[[ Exercise materials, beginning ]]

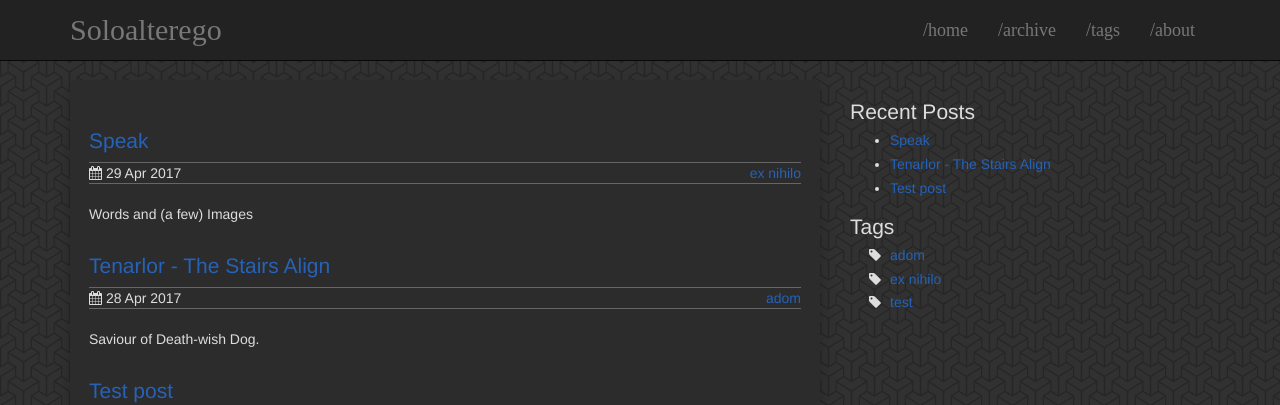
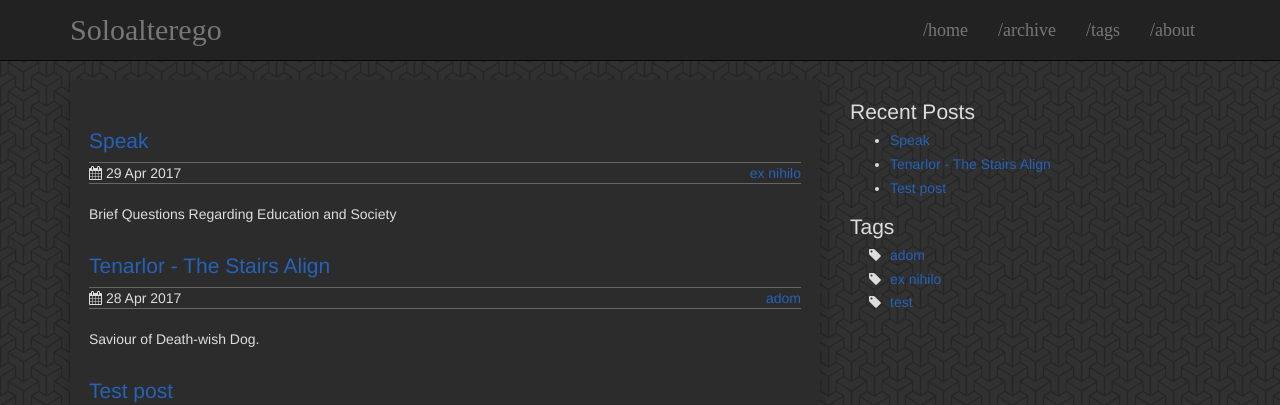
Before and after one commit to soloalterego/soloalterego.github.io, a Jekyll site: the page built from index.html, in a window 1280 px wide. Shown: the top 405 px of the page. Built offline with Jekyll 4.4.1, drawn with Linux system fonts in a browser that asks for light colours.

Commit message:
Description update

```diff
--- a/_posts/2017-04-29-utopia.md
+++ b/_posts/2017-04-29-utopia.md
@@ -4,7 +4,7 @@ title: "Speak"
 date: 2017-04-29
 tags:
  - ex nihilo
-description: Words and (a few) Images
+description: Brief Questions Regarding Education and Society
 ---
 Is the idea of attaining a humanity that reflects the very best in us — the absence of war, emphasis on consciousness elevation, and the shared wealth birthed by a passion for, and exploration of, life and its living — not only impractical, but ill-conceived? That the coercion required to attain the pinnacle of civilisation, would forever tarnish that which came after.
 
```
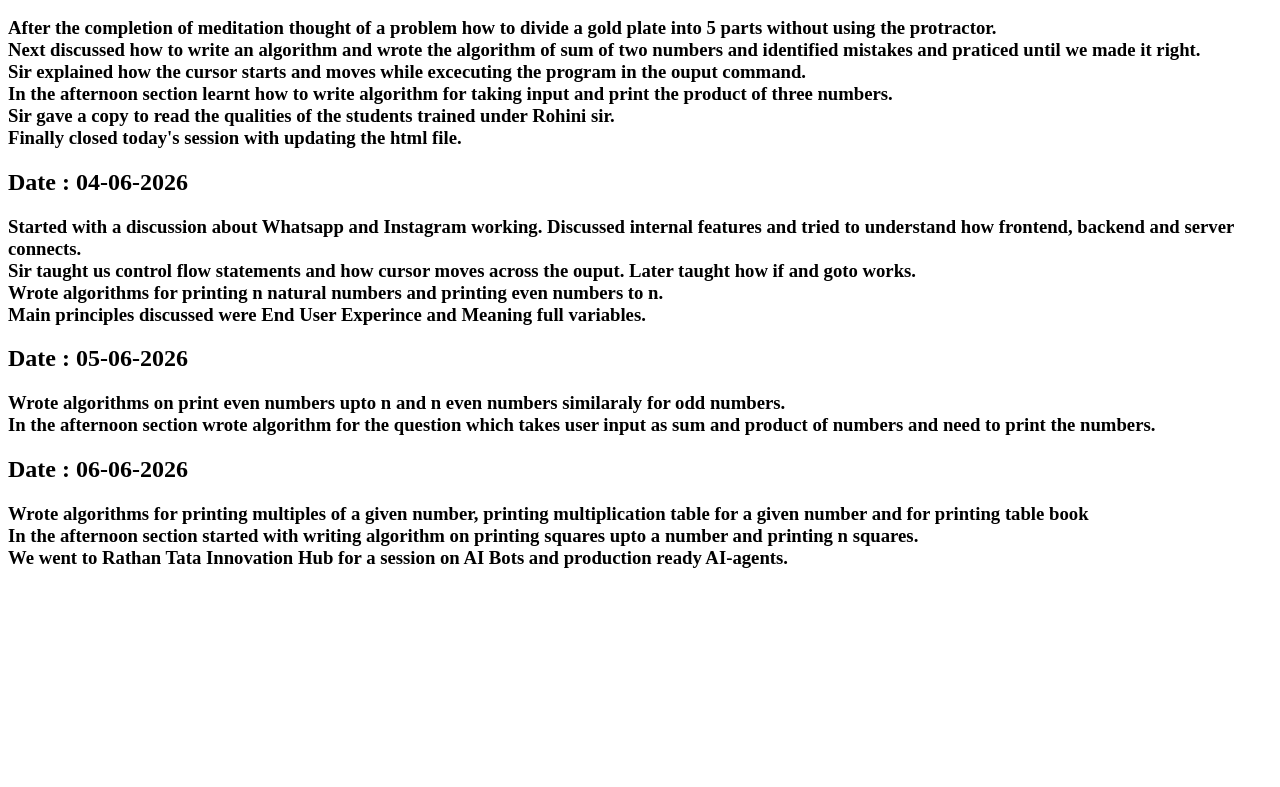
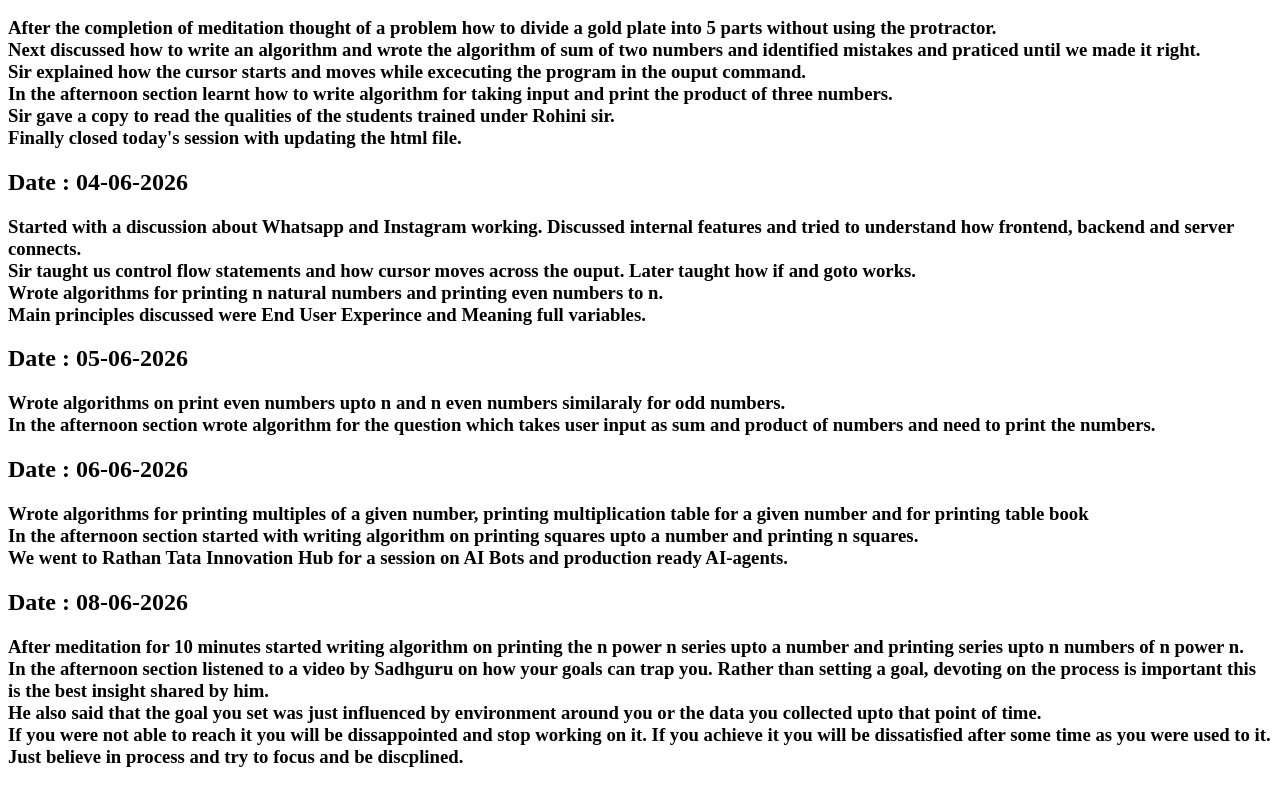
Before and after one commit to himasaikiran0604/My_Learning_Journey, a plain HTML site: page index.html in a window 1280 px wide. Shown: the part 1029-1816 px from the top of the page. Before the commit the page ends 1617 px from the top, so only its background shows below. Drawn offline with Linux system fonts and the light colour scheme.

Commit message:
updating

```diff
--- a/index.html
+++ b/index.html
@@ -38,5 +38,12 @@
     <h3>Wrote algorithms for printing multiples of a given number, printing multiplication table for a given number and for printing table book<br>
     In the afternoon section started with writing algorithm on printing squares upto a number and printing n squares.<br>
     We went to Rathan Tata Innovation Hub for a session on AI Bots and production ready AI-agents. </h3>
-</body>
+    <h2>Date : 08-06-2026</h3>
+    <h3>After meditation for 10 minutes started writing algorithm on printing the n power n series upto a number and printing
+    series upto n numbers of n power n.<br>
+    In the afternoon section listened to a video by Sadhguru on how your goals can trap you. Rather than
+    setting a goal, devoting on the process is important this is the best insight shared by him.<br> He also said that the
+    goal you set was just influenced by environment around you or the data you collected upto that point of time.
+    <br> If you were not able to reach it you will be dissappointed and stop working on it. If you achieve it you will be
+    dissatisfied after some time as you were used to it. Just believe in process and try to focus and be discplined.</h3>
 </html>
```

[[ Exercise materials, end ]]
[[ Exercise materials, beginning ]]

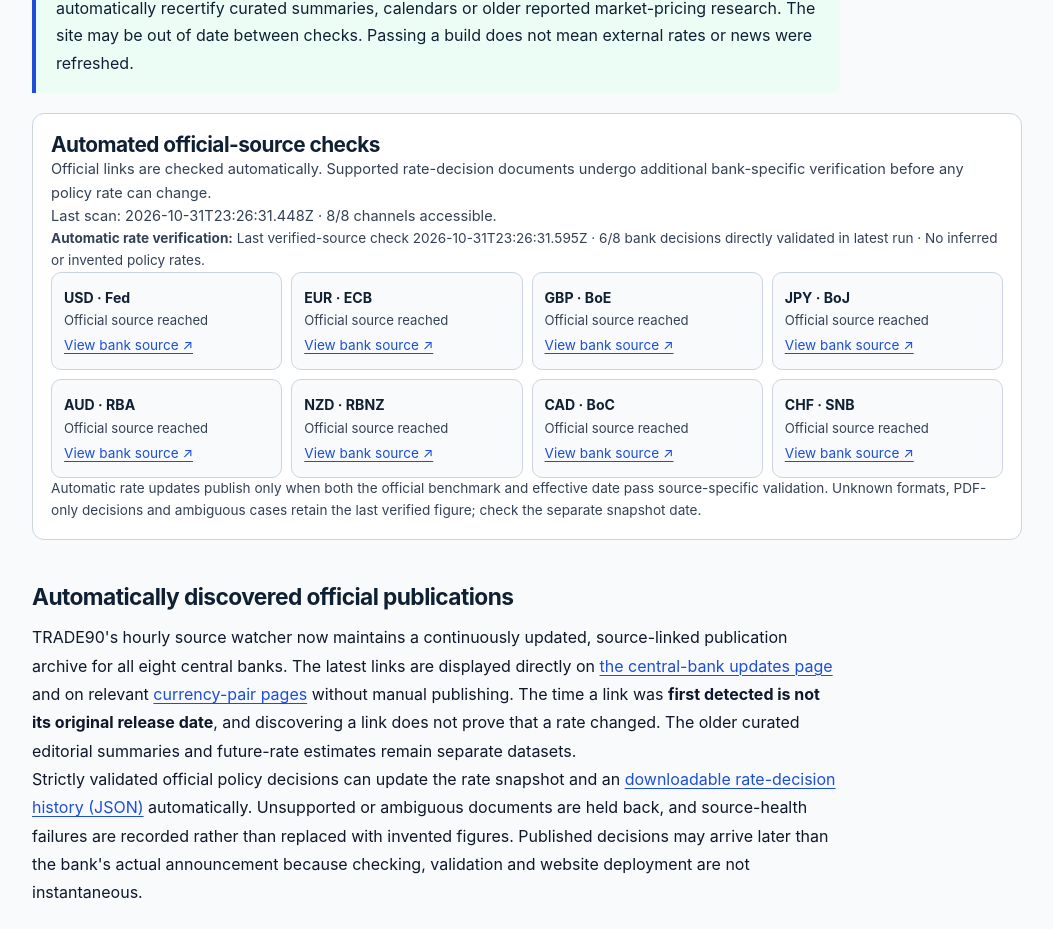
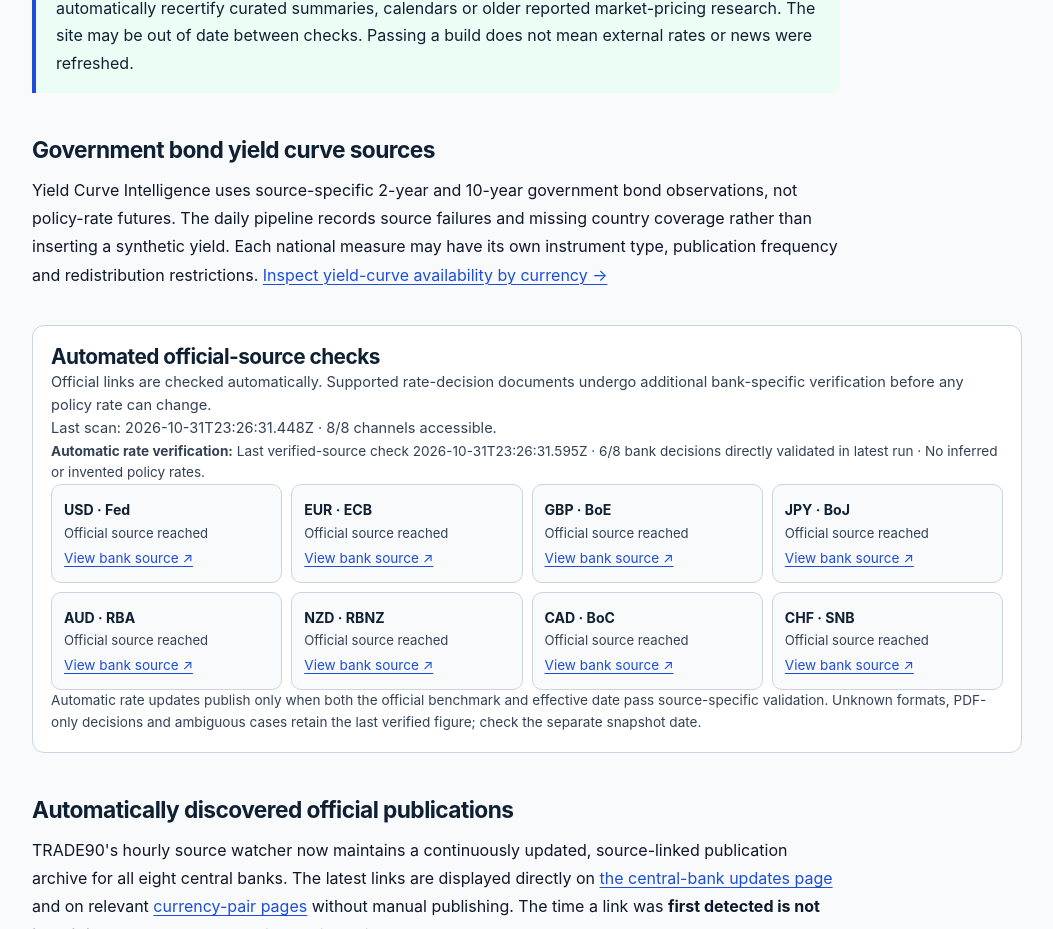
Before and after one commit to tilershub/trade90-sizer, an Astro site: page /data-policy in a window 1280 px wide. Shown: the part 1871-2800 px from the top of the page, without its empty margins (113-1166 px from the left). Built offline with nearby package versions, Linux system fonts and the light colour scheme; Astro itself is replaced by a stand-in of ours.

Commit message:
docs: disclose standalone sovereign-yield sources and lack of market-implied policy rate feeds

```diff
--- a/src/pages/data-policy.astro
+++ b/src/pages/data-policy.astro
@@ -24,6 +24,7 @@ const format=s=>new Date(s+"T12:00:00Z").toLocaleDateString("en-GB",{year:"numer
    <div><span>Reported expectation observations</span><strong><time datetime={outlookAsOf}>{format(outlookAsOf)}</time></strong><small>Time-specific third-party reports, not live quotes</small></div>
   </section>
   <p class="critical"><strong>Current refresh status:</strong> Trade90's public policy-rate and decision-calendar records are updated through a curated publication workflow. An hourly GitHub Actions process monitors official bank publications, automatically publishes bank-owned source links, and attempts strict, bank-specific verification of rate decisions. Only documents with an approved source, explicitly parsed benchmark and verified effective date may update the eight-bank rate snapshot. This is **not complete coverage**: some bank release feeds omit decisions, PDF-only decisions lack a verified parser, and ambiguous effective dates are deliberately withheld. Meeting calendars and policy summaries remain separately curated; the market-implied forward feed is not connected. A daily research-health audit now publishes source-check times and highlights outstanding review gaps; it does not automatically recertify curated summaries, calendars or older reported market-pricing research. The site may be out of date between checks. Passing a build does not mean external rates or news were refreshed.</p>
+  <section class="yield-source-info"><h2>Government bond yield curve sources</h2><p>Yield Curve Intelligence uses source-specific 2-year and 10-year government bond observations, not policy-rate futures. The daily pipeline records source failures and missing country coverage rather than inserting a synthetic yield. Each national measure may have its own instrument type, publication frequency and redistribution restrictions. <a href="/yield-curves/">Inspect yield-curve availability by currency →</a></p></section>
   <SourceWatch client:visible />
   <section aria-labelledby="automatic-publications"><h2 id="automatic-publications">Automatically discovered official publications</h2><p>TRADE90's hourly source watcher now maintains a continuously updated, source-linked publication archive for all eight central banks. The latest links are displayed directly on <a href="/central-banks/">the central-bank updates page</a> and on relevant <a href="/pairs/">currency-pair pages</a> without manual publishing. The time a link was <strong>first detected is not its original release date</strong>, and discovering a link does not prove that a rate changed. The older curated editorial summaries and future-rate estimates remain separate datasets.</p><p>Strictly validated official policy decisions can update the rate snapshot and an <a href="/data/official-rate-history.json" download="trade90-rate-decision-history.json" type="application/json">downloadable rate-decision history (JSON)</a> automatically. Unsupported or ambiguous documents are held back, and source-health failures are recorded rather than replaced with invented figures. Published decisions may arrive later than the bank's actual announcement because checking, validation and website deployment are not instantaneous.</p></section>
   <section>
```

[[ Exercise materials, end ]]
[[ Exercise materials, beginning ]]

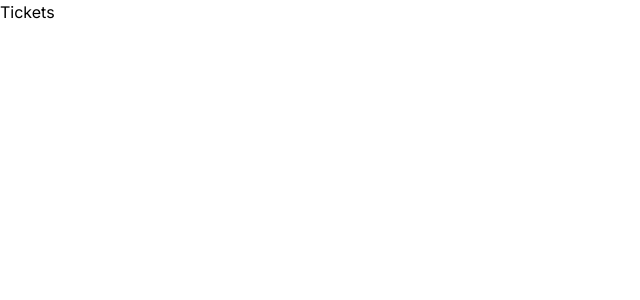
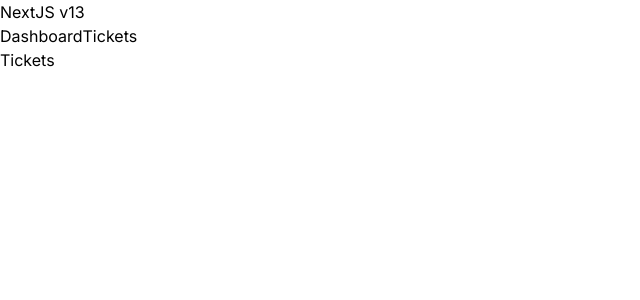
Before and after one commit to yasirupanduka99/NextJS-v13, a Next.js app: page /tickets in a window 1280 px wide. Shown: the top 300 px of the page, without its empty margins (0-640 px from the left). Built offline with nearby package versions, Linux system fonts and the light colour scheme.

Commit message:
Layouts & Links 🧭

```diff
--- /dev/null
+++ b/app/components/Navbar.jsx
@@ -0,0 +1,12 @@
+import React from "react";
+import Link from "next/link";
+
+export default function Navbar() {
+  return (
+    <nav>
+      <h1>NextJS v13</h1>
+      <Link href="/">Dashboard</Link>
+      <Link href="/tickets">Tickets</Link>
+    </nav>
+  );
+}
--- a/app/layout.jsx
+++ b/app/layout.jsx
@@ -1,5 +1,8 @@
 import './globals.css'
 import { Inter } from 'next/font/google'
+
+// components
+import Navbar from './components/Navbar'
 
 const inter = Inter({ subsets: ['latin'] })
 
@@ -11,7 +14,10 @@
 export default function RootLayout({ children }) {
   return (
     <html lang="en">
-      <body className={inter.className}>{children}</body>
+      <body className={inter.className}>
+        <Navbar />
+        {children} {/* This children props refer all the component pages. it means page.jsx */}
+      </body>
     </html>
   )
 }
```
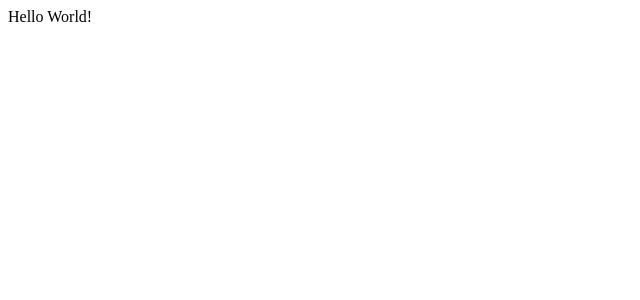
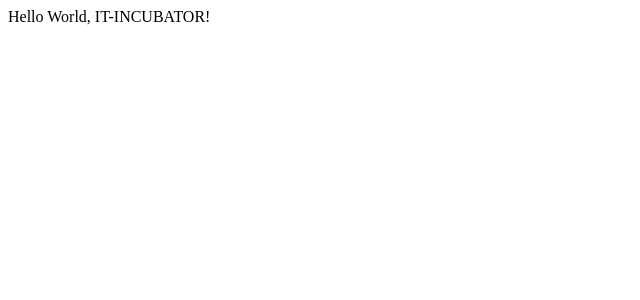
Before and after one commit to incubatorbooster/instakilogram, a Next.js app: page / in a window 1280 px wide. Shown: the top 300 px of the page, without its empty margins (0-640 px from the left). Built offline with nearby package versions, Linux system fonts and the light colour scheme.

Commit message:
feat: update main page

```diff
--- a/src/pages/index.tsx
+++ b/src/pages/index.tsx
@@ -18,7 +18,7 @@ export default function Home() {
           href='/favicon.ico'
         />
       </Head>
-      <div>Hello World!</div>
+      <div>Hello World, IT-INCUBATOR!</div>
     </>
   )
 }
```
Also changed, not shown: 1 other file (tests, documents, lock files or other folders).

[[ Exercise materials, end ]]

## What is required
Each line holding "html" in the records should be copied out.

## Exercise result
Before and after one commit to soloalterego/soloalterego.github.io, a Jekyll site: the page built from index.html, in a window 1280 px wide. Shown: the top 405 px of the page. Built offline with Jekyll 4.4.1, drawn with Linux system fonts in a browser that asks for light colours.
Before and after one commit to himasaikiran0604/My_Learning_Journey, a plain HTML site: page index.html in a window 1280 px wide. Shown: the part 1029-1816 px from the top of the page. Before the commit the page ends 1617 px from the top, so only its background shows below. Drawn offline with Linux system fonts and the light colour scheme.
--- a/index.html
+++ b/index.html
 </html>
     <html lang="en">
     </html>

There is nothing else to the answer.